From hive to fermenter, our mead is crafted carefully.

We Start With Honey

To make our mead, we start with honey from our own hives. In our apiary, we keep a minimum of fifty hives. Each hive can produce an average of 50 to 60 pounds of honey per year, but since our first priority is ensuring the survival of our bees, we minimize the honey we take from our hives. When we run out of our own honey, we buy honey at premium rates from local beekeepers to help give them the financial freedom to be able to treat their bees for disease early in the season. We also buy from a honey distributor who consolidates honey from other NB beekeepers.

Since all of our honey comes from bees visiting different flowers in different areas, the characteristics of our honey vary from batch to batch. That’s why our mead releases are small-batch and artisanal. We can’t produce exactly the same mead, since the honey will vary from season to season and even year to year.

Choosing Our Apples

The other major variable in mead is the type of juice or water used to dilute the honey so it can ferment.

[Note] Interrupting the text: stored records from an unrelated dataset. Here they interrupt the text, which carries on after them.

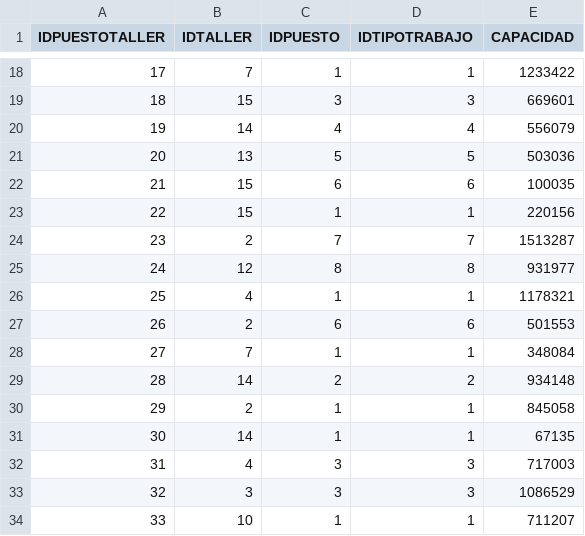
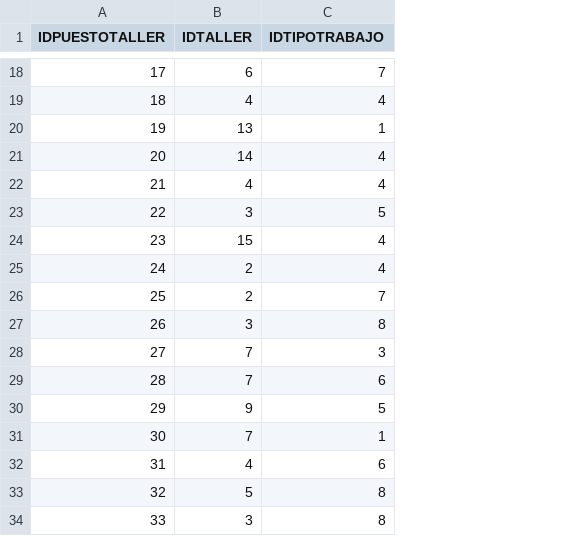
Before and after one commit to Sannunez18/proyecto-reservas-taller, a CSV file: data_csv/puesto_trabajo_taller.csv, drawn as a sheet; only a part is shown, gaps mark what is left out; removed rows and columns are numbered as before the commit, all else as after; the diff covers the shown part only; the diff names each change by its address in the sheet, - before the commit and + after, or states it on an @@ line.

```diff
--- a/data_csv/puesto_trabajo_taller.csv
+++ b/data_csv/puesto_trabajo_taller.csv
-column C (IDPUESTO), rows 18-34: 1 | 3 | 4 | 5 | 6 | 1 | 7 | 8 | 1 | 6 | 1 | 2 | 1 | 1 | 3 | 3 | 1
-column E (CAPACIDAD), rows 18-34: 1233422 | 669601 | 556079 | 503036 | 100035 | 220156 | 1513287 | 931977 | 1178321 | 501553 | 348084 | 934148 | 845058 | 67135 | 717003 | 1086529 | 711207
-B18 (IDTALLER): 7
+B18 (IDTALLER): 6
-C18 (IDTIPOTRABAJO): 1
+C18 (IDTIPOTRABAJO): 7
-B19 (IDTALLER): 15
+B19 (IDTALLER): 4
-C19 (IDTIPOTRABAJO): 3
+C19 (IDTIPOTRABAJO): 4
-B20 (IDTALLER): 14
+B20 (IDTALLER): 13
-C20 (IDTIPOTRABAJO): 4
+C20 (IDTIPOTRABAJO): 1
-B21 (IDTALLER): 13
+B21 (IDTALLER): 14
-C21 (IDTIPOTRABAJO): 5
+C21 (IDTIPOTRABAJO): 4
-B22 (IDTALLER): 15
+B22 (IDTALLER): 4
-C22 (IDTIPOTRABAJO): 6
+C22 (IDTIPOTRABAJO): 4
-B23 (IDTALLER): 15
+B23 (IDTALLER): 3
-C23 (IDTIPOTRABAJO): 1
+C23 (IDTIPOTRABAJO): 5
-B24 (IDTALLER): 2
+B24 (IDTALLER): 15
-C24 (IDTIPOTRABAJO): 7
+C24 (IDTIPOTRABAJO): 4
-B25 (IDTALLER): 12
+B25 (IDTALLER): 2
-C25 (IDTIPOTRABAJO): 8
+C25 (IDTIPOTRABAJO): 4
-B26 (IDTALLER): 4
+B26 (IDTALLER): 2
-C26 (IDTIPOTRABAJO): 1
+C26 (IDTIPOTRABAJO): 7
-B27 (IDTALLER): 2
+B27 (IDTALLER): 3
-C27 (IDTIPOTRABAJO): 6
+C27 (IDTIPOTRABAJO): 8
-C28 (IDTIPOTRABAJO): 1
+C28 (IDTIPOTRABAJO): 3
-B29 (IDTALLER): 14
+B29 (IDTALLER): 7
-C29 (IDTIPOTRABAJO): 2
+C29 (IDTIPOTRABAJO): 6
-B30 (IDTALLER): 2
+B30 (IDTALLER): 9
-C30 (IDTIPOTRABAJO): 1
+C30 (IDTIPOTRABAJO): 5
-B31 (IDTALLER): 14
+B31 (IDTALLER): 7
-C32 (IDTIPOTRABAJO): 3
+C32 (IDTIPOTRABAJO): 6
-B33 (IDTALLER): 3
+B33 (IDTALLER): 5
-C33 (IDTIPOTRABAJO): 3
+C33 (IDTIPOTRABAJO): 8
-B34 (IDTALLER): 10
+B34 (IDTALLER): 3
-C34 (IDTIPOTRABAJO): 1
+C34 (IDTIPOTRABAJO): 8
```
Also changed, not shown: 152 edited cells elsewhere in this file.
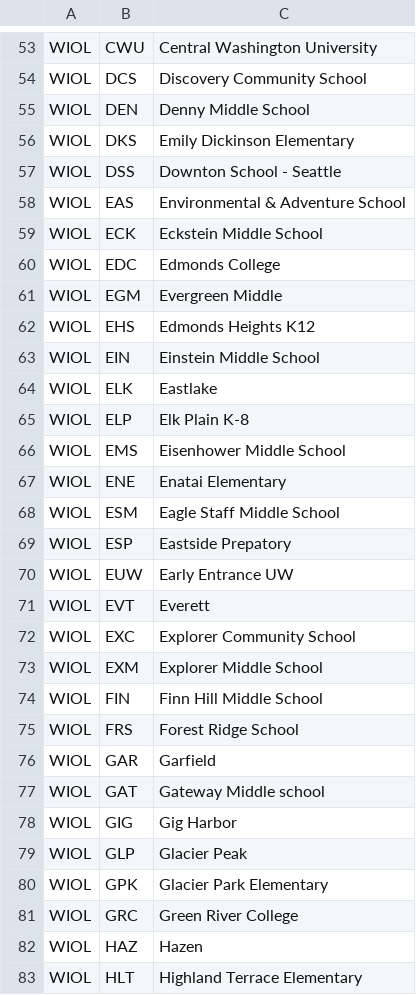
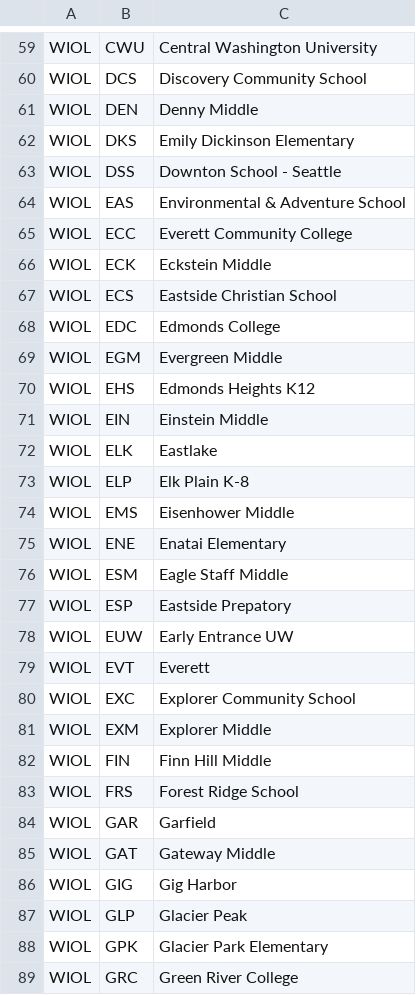
Before and after one commit to ercjns/losttime2, a CSV file: losttime.web/src/results/competitionpresets/ClubCodes.csv, drawn as a sheet; only a part is shown, gaps mark what is left out; the shorter side is filled out with more unchanged rows; the diff covers the shown part only.

Commit message:
school codes WL 2024

```diff
--- a/losttime.web/src/results/competitionpresets/ClubCodes.csv
+++ b/losttime.web/src/results/competitionpresets/ClubCodes.csv
@@ -54,3 +60,3 @@ WIOL,CWU,Central Washington University
 WIOL,DCS,Discovery Community School
-WIOL,DEN,Denny Middle School
+WIOL,DEN,Denny Middle
 WIOL,DKS,Emily Dickinson Elementary
@@ -58,3 +64,5 @@ WIOL,DSS,Downton School - Seattle
 WIOL,EAS,Environmental & Adventure School
-WIOL,ECK,Eckstein Middle School
+WIOL,ECC,Everett Community College
+WIOL,ECK,Eckstein Middle
+WIOL,ECS,Eastside Christian School
 WIOL,EDC,Edmonds College
@@ -62,8 +70,8 @@ WIOL,EGM,Evergreen Middle
 WIOL,EHS,Edmonds Heights K12
-WIOL,EIN,Einstein Middle School
+WIOL,EIN,Einstein Middle
 WIOL,ELK,Eastlake
 WIOL,ELP,Elk Plain K-8
-WIOL,EMS,Eisenhower Middle School
+WIOL,EMS,Eisenhower Middle
 WIOL,ENE,Enatai Elementary
-WIOL,ESM,Eagle Staff Middle School
+WIOL,ESM,Eagle Staff Middle
 WIOL,ESP,Eastside Prepatory
@@ -72,7 +80,7 @@ WIOL,EVT,Everett
 WIOL,EXC,Explorer Community School
-WIOL,EXM,Explorer Middle School
-WIOL,FIN,Finn Hill Middle School
+WIOL,EXM,Explorer Middle
+WIOL,FIN,Finn Hill Middle
 WIOL,FRS,Forest Ridge School
 WIOL,GAR,Garfield
-WIOL,GAT,Gateway Middle school
+WIOL,GAT,Gateway Middle
 WIOL,GIG,Gig Harbor
```
Also changed, not shown: 29 added rows and 21 edited cells elsewhere in this file, 1 other file.
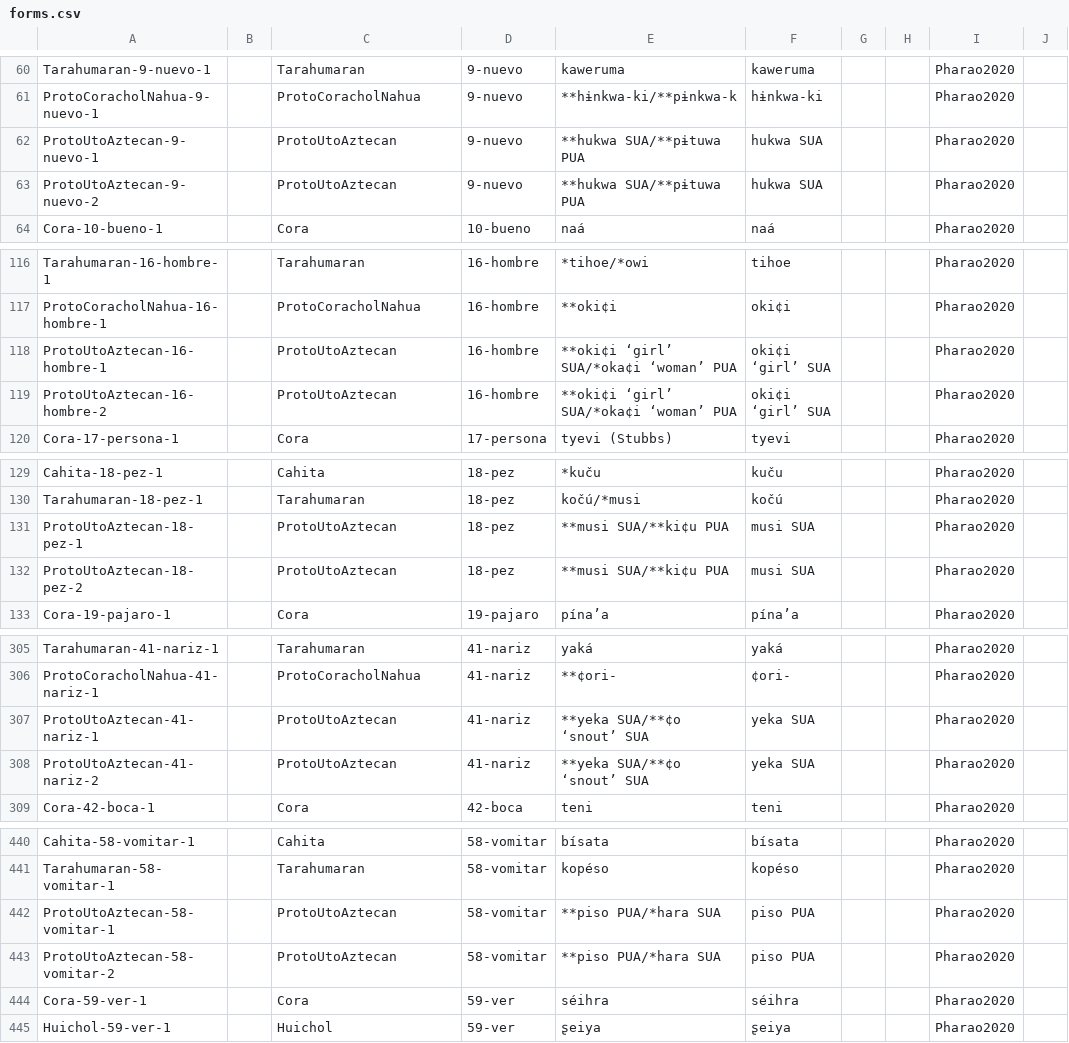
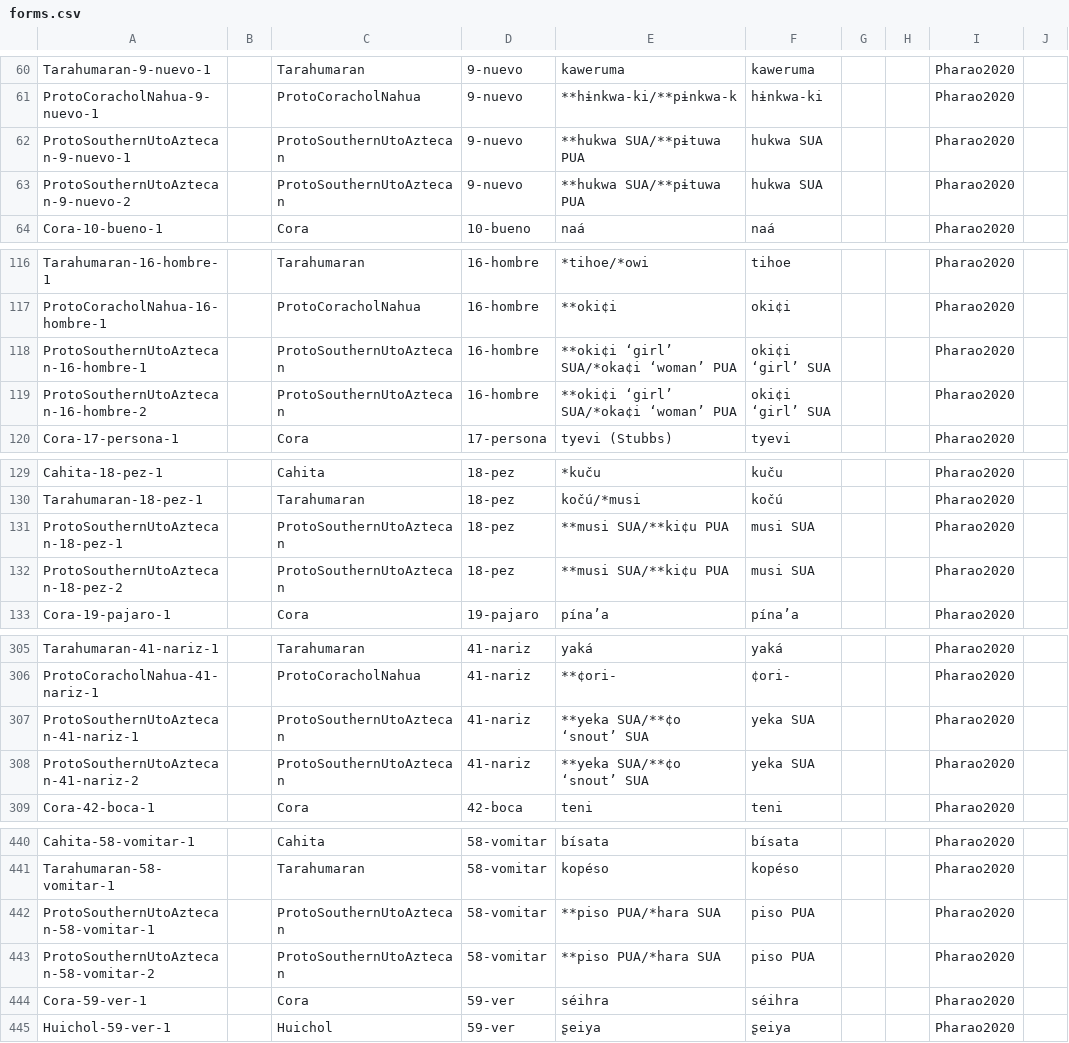
Before and after one commit to lexibank/pharaocoracholaztecan, a CSV file: cldf/forms.csv, drawn as a sheet; only a part is shown, gaps mark what is left out; the diff covers the shown part only; the diff names each change by its address in the sheet, - before the commit and + after, or states it on an @@ line.

```diff
--- a/cldf/forms.csv
+++ b/cldf/forms.csv
-A62: ProtoUtoAztecan-9-nuevo-1
+A62: ProtoSouthernUtoAztecan-9-nuevo-1
-C62:C63: ProtoUtoAztecan
+C62:C63: ProtoSouthernUtoAztecan
-A63: ProtoUtoAztecan-9-nuevo-2
+A63: ProtoSouthernUtoAztecan-9-nuevo-2
-A118: ProtoUtoAztecan-16-hombre-1
+A118: ProtoSouthernUtoAztecan-16-hombre-1
-C118:C119: ProtoUtoAztecan
+C118:C119: ProtoSouthernUtoAztecan
-A119: ProtoUtoAztecan-16-hombre-2
+A119: ProtoSouthernUtoAztecan-16-hombre-2
-A131: ProtoUtoAztecan-18-pez-1
+A131: ProtoSouthernUtoAztecan-18-pez-1
-C131:C132: ProtoUtoAztecan
+C131:C132: ProtoSouthernUtoAztecan
-A132: ProtoUtoAztecan-18-pez-2
+A132: ProtoSouthernUtoAztecan-18-pez-2
-A307: ProtoUtoAztecan-41-nariz-1
+A307: ProtoSouthernUtoAztecan-41-nariz-1
-C307:C308: ProtoUtoAztecan
+C307:C308: ProtoSouthernUtoAztecan
-A308: ProtoUtoAztecan-41-nariz-2
+A308: ProtoSouthernUtoAztecan-41-nariz-2
-A442: ProtoUtoAztecan-58-vomitar-1
+A442: ProtoSouthernUtoAztecan-58-vomitar-1
-C442:C443: ProtoUtoAztecan
+C442:C443: ProtoSouthernUtoAztecan
-A443: ProtoUtoAztecan-58-vomitar-2
+A443: ProtoSouthernUtoAztecan-58-vomitar-2
```
Also changed, not shown: 52 edited cells elsewhere in this file, cldf/cognates.csv, cldf/languages.csv, 4 other files.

In general, we use fresh-pressed apples instead of water. Store-bought apple juice would never taste the same as real, fresh-pressed apples from local orchards, which we blend with our local honey to create unique flavour expressions before fermentation even begins! Since different varieties of apples come into season or go out of season throughout the year and there are always different proportions of certain varieties within the pressed juice, similar to the flowers’ seasons affecting the taste of honey, no two batches will be exactly the same.

Our snow mead is made with ten thousand litres of snow, which melts into a thousand litres of water. We sanitize with ozone, test the water for purity, wait for the ozone to dissipate quickly into oxygen, and filter. This results in a harvest of pure, clean water from our own rural property!

Mixing and Fermentation

We fill our mixing tank with fresh-pressed apples, which we always aim to use within a day of obtaining them from the orchard to keep them fresh, or with water in the case of our snow mead. Then, we add hundreds of pounds of honey at a time to the mixing tank. We add the honey slowly to ensure it fully dissolves and leave it to mix until it is completely blended. Then, we pump it into our fermenter and add the yeast to begin fermentation.

Fermentation takes as long as the yeast wants to take! Of course, yeast requires feeding, so we add nutrients on a regular basis throughout fermentation until the yeast finishes fermenting. Then, we wait until the yeast settles out of the mead before transferring it to a secondary container.